Glitch art is for more than just niche Tumblr odd balls and references to the early stages of digital animation. Rhizome created a whole series called "Formalism and Glitch," and the format has made its way from music videos to DIY tools that allow you to create your own data error-heavy creations.
This week, artist Daniel Temkin is adding to the increasingly-respectable style by showing his collection, Glitchometry at the Transfer Gallery in Williamsburg, Brooklyn. The installment pays homage to the aesthetic and experience of computer malfunction in all its glory through sound, color, image, animation, and everything in between. All in all, the show celebrates the beauty in process rather than perfection, and revels in accidental art.
While people originally began collecting inadvertent digital malfunctions for their entertaining qualities, a whole new generation of creators is founding an entirely new field via replicating and engineering glitches for results that are half intentional and half up to "the ghost in the machine."
Side note: one simple way to do this is to resave a sound file under the file extension “.raw” instead of “.mp3” and open it up as an image that provides a total abstraction; a meaningless but direct transcription from musical data. Similarly, one can take an “.img” file and reopen it as a “.txt” file, then tinker with the resulting text and open again as an “.img” file to see some wacky results.

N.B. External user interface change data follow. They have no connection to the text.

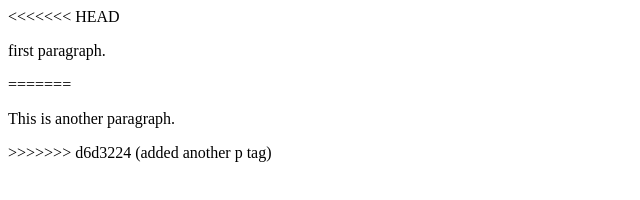
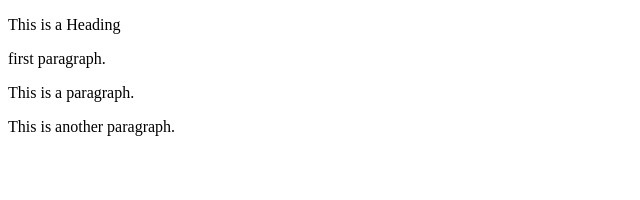
Before and after one commit to eugenewongyj/learning-git2, a plain HTML site: page index.html in a window 1280 px wide. Shown: the whole page, without its empty margins (0-640 px from the left). Drawn offline with Linux system fonts and the light colour scheme.

Commit message:
Update index.html

```diff
--- a/index.html
+++ b/index.html
@@ -4,10 +4,9 @@
     <title>Page Title</title>
   </head>
   <body>
-<<<<<<< HEAD
+    <p>This is a Heading</p>
     <p>first paragraph.</p>
-=======
+    <p>This is a paragraph.</p>
     <p>This is another paragraph.</p>
->>>>>>> d6d3224 (added another p tag)
   </body>
 </html>
```
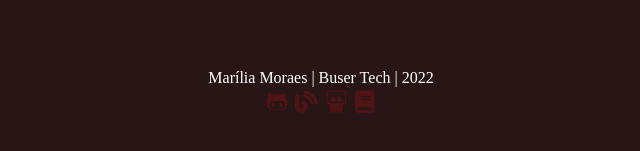
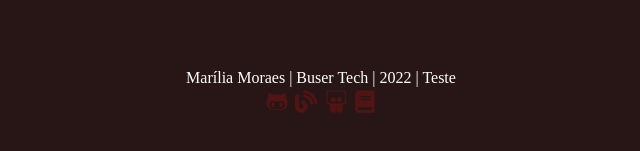
Before and after one commit to marilia-borgo/D2.5, a plain HTML site: page index.html in a window 1280 px wide. Shown: the part 2004-2155 px from the top of the page, 319-959 px from the left. Drawn offline with Linux system fonts and the light colour scheme.

Commit message:
altera rodapé

```diff
--- a/index.html
+++ b/index.html
@@ -120,7 +120,7 @@
     </main>
 
     <div class="footer">
-        <h4> Marília Moraes | Buser Tech | 2022</h4>
+        <h4> Marília Moraes | Buser Tech | 2022 | Teste</h4>
         <p class="links">
           <a href="https://github.com/huogerac/minhalandingpage" target="blank">
             <i class="pa2 fab fa-github-alt"></i>
```
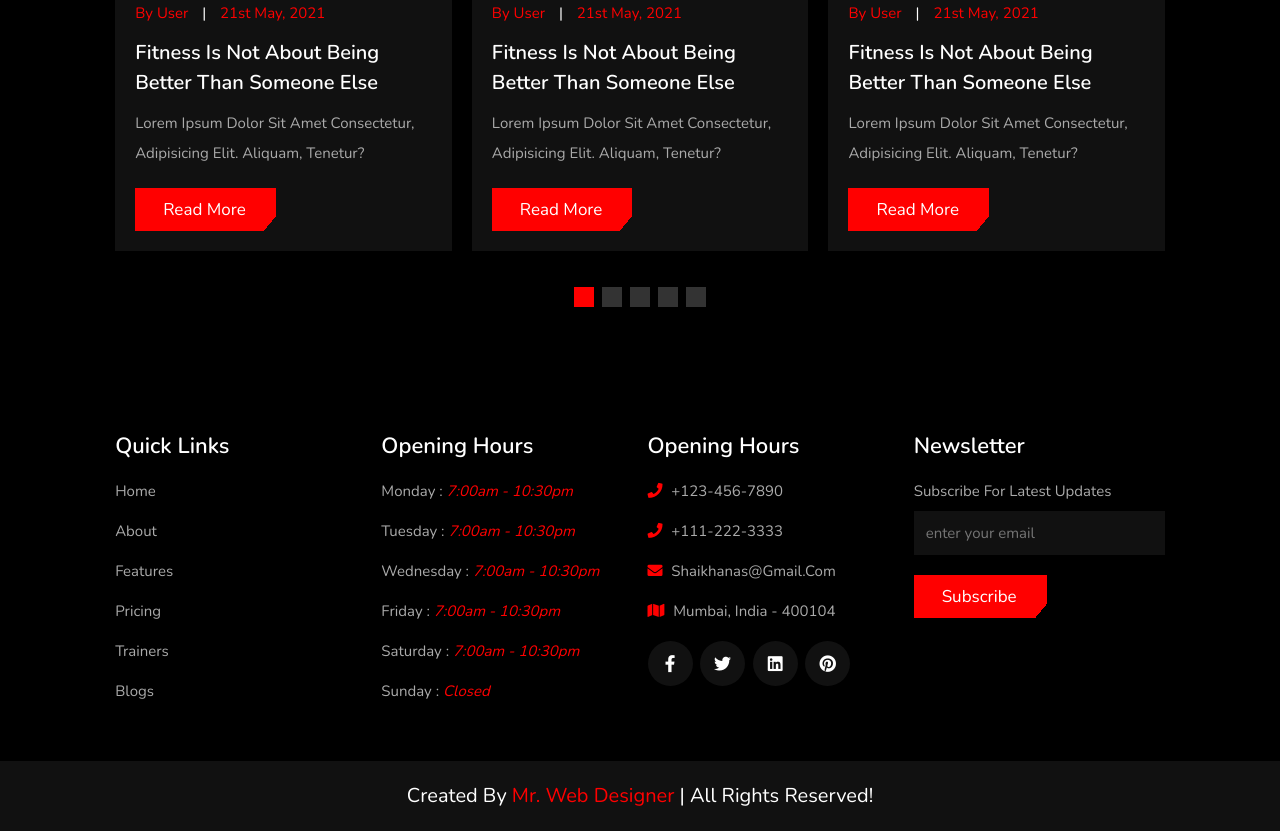
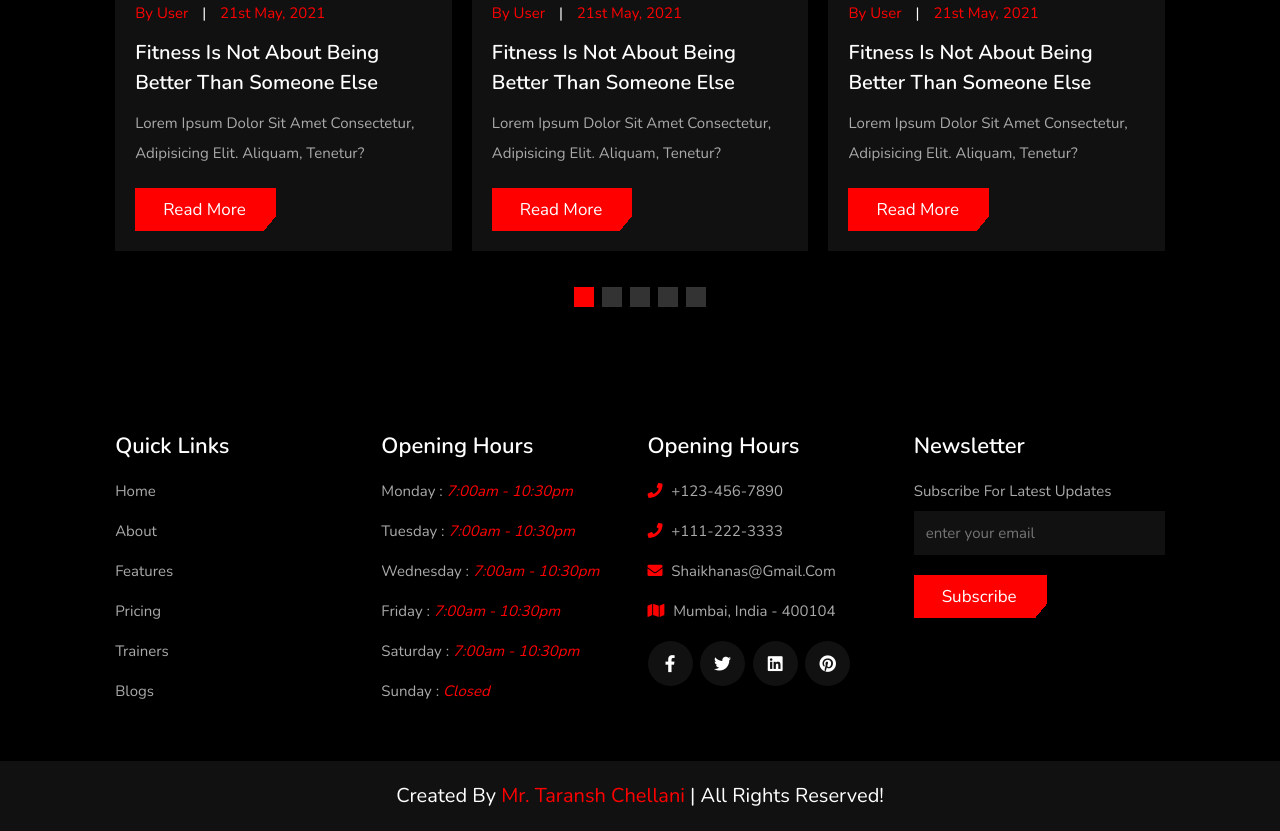
Before and after one commit to Taransh121/fitness-website, a plain HTML site: page index.html in a window 1280 px wide. Shown: the part 4743-5574 px from the top of the page. Drawn offline with nearby package versions, Linux system fonts and the light colour scheme.

Commit message:
Update index.html

```diff
--- a/index.html
+++ b/index.html
@@ -506,7 +506,7 @@
 
     </section>
 
-    <div class="credit"> created by <span>mr. web designer</span> | all rights reserved! </div>
+    <div class="credit"> created by <span>Mr. Taransh Chellani</span> | all rights reserved! </div>
 
     <!-- footer section ends -->
 
```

However one does it, artists, appreciators, consumers, and irreverent hackers alike are finding that making and/or viewing glitch content is refreshing and even empowering in a high-definition, high-resolution, hyper-saturated, photoshopped, overmarketed world.
Great strength and potential lies in “the notion that we don’t have to accept what’s been handed to us,” says an in the PBS video The Art of Glitch.
“In the way that punk music was a reaction against this hyper polished commercial rock and roll of the time, glitch art is also a reaction against the hyper realism that’s portrayed in contemporary media,” says artist Phillip Stearns in the short.
There is also a great sense of relief in finding that imperfections are not disasters, but can rather make for some lovely and spontaneous creations. DJ/visual events that center upon real-time editing have been a thing for a while now, and Glitch Safari and all its spinoffs are continuously stockpiling its comprehensive but never exhaustive archive of any viewable glitch ever made or found.
Not only is this weekend the last call for Glitchometry, but Saturday, December 14th coincides with the launch of an associated show at Transfer touted as a must-see in this week’s Art F City:
Also curated by Temkin, Net Vvorth, the compilation of “all counterfeit” net art by 50 net artists and their imposters, will screen at 7 p.m. at the gallery (at 1030 Metropolitan Avenue in Brooklyn) and simultaneously go live at http://netvvorth.com/. This will come in conjunction with the kickoff of an online auction house with the meta-goal of supporting the support of art that challenges conceptions of “legitimate” art by peddling virtual fascinations. In the spirit of the glitch, no matter what happens, the show will go on.
Glitchometry is showing at Transfer Gallery through this Saturday, December 14th.